BPCI: Everyone Wins, Including the Patient

J Arthroplasty. 2017 Jun;32(6):1728-1731. doi: 10.1016/j.arth.2017.02.014. Epub 2017 Feb 28.

Abstract

Background: Alternative payment models are becoming increasingly more common with the rising cost of the US health care. Bundled payment programs for elective hip and knee arthroplasty have shown promising results by improved outcomes and significant cost reduction.

Methods: All consecutive total joint arthroplasty with diagnosis-related group (DRG) 469/470 were included in this study. And 1427 episodes from 2009 to 2012 were defined as the baseline group; 461 episodes from October 2013 to September 2014 were defined as the Bundled Payments for Care Improvement (BPCI) group.

Results: BPCI group had a 14% reduction in cost per episode. The average length of stay decreased from 3.81 to 2.57 days. All-cause readmissions within 90 days of surgery decreased from 16% to 10%. The average cost of readmission decreased by 23%. Net Centers for Medicare and Medicaid Services (CMS) reconciliation payment for BPCI initiative participation was $1,012,962.79 for this 12-month study.

Conclusion: Our participation in the 2013-2014 CMS BPCI initiative for DRG 469/470 led to decreased readmissions and significant cost savings. In this study, minimizing hospital length of stay and discharging patients to home were the most effective strategies to achieve these outcomes.

Keywords: bundled payment; discharge disposition; length of stay; readmission; total hip arthroplasty; total knee arthroplasty.

MeSH terms
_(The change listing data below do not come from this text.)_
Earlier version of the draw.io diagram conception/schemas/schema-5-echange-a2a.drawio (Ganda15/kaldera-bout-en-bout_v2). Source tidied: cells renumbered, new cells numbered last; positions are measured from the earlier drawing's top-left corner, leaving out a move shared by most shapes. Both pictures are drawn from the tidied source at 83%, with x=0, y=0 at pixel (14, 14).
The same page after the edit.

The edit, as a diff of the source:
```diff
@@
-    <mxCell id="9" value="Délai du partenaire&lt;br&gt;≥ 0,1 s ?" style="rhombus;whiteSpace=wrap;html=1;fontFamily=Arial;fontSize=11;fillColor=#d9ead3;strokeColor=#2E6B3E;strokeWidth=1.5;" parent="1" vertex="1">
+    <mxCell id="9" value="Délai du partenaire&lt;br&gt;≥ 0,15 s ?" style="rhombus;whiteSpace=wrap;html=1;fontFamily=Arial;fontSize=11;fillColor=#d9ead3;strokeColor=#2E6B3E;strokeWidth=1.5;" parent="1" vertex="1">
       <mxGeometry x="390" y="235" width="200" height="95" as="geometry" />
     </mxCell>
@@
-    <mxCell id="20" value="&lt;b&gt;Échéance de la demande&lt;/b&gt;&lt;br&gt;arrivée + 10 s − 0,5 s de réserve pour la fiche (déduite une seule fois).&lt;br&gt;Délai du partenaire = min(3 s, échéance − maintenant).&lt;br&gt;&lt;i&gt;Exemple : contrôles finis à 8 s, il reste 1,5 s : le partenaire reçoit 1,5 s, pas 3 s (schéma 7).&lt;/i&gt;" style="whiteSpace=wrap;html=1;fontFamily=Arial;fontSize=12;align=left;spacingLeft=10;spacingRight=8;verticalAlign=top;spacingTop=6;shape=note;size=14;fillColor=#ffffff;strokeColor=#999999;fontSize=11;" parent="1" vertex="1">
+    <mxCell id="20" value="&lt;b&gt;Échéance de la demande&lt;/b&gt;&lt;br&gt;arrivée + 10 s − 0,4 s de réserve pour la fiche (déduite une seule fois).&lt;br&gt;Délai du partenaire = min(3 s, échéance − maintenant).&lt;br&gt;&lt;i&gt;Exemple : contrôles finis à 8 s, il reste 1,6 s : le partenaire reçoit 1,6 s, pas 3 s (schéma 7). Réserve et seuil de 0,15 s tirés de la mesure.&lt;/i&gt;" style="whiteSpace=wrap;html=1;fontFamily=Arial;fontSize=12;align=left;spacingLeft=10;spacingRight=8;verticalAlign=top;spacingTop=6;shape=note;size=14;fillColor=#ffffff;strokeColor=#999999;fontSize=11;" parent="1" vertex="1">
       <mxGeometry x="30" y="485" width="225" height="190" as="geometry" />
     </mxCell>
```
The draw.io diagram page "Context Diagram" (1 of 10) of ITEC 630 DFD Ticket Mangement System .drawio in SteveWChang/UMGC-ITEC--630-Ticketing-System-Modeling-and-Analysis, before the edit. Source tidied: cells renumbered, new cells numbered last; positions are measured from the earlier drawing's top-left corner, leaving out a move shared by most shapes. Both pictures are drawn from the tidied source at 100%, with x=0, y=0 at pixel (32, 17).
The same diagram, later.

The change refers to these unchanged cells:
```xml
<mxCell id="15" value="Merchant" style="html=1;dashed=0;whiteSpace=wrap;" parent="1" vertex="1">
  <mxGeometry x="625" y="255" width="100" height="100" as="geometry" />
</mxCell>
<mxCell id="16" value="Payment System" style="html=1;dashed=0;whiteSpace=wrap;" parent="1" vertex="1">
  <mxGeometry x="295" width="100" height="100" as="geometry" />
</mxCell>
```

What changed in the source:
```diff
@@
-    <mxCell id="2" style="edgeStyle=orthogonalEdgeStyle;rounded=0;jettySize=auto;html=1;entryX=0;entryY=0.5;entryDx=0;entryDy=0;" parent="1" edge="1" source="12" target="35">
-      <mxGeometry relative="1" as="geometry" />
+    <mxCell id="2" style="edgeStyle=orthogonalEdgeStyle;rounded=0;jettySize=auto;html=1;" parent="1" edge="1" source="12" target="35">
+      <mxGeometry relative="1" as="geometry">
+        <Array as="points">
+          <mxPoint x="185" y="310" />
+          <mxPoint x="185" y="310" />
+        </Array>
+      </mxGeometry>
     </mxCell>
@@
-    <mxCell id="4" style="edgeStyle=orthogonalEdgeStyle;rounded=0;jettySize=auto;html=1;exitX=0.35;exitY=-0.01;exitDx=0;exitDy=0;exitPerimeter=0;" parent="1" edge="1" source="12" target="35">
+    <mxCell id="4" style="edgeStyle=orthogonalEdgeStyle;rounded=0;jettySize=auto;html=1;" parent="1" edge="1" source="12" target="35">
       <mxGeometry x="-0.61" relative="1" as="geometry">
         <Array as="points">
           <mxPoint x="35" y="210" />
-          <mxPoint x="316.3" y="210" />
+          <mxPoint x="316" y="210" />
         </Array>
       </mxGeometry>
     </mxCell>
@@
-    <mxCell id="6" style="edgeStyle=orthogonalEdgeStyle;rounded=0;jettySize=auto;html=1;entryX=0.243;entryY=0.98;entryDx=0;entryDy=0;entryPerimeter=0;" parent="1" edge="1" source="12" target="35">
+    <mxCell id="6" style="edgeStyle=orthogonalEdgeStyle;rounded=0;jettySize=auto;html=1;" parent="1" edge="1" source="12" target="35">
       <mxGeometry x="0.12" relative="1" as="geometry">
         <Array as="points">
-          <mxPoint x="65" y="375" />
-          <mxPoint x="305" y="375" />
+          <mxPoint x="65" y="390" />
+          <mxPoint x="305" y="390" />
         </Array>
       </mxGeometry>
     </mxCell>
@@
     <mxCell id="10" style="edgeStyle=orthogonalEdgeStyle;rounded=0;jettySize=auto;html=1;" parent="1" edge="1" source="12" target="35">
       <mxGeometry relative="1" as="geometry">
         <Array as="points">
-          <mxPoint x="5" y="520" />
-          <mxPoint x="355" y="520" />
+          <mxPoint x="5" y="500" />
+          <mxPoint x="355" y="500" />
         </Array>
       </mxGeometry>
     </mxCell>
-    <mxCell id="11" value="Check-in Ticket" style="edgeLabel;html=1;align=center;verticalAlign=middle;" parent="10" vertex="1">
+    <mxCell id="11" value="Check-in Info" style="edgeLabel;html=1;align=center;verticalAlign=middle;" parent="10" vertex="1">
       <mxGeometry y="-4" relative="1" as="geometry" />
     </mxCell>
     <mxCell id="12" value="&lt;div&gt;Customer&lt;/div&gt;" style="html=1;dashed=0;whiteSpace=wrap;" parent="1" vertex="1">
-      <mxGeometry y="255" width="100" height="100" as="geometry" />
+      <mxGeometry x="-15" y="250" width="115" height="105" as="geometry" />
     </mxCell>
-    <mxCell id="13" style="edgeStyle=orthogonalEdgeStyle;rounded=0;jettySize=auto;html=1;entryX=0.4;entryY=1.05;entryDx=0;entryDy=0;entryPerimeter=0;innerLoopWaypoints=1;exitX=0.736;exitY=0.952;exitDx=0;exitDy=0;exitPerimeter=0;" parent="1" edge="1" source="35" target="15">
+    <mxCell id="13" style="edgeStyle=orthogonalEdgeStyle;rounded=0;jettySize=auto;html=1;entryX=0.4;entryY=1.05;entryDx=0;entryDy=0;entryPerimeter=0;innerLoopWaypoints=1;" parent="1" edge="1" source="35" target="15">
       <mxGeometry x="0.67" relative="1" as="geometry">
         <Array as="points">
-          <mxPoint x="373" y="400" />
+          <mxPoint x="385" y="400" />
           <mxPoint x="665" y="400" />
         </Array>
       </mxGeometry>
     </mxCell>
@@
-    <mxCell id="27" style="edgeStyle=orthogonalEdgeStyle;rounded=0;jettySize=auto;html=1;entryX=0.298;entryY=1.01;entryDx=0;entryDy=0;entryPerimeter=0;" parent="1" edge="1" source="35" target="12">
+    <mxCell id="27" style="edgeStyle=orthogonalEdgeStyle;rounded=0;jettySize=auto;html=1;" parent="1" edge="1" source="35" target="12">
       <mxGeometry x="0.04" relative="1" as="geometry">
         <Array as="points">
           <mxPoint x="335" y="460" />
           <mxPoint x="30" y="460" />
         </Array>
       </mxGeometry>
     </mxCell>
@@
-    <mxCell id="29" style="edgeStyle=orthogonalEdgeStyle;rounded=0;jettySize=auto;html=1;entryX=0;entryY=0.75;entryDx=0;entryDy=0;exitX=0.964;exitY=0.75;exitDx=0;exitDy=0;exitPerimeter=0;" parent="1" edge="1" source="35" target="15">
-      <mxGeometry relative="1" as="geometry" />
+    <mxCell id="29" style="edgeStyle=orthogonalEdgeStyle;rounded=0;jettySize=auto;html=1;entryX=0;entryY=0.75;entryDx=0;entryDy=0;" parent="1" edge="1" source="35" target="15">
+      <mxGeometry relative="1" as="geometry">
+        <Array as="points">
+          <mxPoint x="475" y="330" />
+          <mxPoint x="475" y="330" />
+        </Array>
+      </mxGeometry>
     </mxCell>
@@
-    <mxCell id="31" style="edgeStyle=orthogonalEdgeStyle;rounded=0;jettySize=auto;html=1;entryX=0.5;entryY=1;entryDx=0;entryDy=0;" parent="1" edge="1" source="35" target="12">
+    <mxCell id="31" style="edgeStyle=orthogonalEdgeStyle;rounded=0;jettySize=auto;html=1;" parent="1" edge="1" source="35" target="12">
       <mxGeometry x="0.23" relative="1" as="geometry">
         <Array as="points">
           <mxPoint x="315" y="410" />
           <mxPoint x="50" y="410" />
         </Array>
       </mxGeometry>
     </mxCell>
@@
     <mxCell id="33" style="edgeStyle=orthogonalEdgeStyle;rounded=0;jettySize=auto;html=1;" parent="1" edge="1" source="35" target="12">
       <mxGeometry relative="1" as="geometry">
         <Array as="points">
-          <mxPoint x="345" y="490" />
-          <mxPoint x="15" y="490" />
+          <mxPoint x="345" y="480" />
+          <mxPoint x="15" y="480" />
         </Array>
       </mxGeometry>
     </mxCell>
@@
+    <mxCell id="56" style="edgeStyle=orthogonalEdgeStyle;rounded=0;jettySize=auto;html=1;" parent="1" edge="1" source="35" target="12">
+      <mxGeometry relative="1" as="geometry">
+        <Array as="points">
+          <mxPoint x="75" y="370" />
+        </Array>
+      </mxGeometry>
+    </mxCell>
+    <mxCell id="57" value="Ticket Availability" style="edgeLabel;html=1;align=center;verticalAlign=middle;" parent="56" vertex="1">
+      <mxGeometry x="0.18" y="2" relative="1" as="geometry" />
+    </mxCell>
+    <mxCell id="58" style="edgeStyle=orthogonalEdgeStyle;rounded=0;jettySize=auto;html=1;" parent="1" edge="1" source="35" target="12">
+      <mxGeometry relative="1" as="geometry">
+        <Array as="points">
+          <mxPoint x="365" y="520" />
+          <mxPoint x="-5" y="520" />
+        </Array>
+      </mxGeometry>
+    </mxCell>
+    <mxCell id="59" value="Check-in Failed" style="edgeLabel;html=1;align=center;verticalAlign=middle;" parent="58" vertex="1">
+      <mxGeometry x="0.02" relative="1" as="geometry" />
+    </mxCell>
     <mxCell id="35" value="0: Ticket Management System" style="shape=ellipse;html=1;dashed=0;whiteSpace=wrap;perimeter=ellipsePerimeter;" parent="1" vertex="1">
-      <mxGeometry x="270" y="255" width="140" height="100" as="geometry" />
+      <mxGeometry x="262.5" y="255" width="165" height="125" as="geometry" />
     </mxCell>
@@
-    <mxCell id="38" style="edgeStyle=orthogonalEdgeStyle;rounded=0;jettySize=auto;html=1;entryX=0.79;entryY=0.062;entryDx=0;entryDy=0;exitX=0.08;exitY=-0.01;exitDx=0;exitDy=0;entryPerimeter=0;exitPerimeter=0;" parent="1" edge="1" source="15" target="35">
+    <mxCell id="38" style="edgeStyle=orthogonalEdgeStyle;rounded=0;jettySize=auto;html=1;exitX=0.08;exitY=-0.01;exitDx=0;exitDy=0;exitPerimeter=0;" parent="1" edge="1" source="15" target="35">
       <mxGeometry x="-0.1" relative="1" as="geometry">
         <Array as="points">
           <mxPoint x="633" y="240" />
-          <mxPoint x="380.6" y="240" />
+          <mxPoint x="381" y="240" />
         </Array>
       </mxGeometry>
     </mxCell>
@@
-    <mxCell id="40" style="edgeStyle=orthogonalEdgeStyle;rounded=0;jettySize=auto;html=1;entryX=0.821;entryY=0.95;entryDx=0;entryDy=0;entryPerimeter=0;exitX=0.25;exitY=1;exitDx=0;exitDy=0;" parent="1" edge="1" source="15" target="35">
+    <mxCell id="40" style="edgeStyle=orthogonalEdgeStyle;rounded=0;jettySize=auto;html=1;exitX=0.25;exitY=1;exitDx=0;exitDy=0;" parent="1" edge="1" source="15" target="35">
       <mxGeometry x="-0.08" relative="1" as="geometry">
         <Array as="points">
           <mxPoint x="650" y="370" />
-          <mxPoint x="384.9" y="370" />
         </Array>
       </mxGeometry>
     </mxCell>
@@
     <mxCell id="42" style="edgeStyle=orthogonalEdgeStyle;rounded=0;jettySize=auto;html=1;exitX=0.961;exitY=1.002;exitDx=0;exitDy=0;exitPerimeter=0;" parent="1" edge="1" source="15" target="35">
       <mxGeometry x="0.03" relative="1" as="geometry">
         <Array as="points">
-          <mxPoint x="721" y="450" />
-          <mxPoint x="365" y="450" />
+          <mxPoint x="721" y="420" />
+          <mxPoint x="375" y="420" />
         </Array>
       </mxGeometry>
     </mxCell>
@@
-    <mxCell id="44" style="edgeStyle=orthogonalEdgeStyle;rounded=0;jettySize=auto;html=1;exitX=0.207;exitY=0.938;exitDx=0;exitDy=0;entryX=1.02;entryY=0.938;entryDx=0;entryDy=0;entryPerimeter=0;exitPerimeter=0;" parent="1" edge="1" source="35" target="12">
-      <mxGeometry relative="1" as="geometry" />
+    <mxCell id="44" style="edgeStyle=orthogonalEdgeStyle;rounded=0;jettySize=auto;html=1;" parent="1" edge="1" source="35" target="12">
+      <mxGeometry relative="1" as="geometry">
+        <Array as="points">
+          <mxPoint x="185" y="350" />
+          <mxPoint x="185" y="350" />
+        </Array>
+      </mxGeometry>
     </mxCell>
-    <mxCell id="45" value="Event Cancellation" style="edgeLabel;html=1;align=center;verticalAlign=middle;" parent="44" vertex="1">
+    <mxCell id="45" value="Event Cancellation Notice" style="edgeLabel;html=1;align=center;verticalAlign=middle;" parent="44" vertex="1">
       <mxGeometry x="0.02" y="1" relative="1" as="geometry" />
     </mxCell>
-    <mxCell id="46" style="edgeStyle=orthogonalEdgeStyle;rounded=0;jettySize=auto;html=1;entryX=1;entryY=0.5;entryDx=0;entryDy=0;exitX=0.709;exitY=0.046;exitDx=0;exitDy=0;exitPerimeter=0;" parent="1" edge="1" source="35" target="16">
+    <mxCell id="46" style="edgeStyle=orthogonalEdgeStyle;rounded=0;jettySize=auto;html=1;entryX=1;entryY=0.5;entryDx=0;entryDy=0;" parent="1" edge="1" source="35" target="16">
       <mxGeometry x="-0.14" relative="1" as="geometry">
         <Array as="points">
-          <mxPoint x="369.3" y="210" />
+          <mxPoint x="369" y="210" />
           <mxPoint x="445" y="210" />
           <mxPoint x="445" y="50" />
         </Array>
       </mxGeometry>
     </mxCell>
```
  • Arthroplasty, Replacement, Hip / economics*
  • Arthroplasty, Replacement, Knee / economics*
  • Centers for Medicare and Medicaid Services, U.S.
  • Cost Savings
  • Delivery of Health Care / standards
  • Diagnosis-Related Groups
  • Health Expenditures
  • Hospitals
  • Humans
  • Medicare
  • Patient Care Bundles*
  • Patient Discharge
  • Quality of Health Care*
  • United States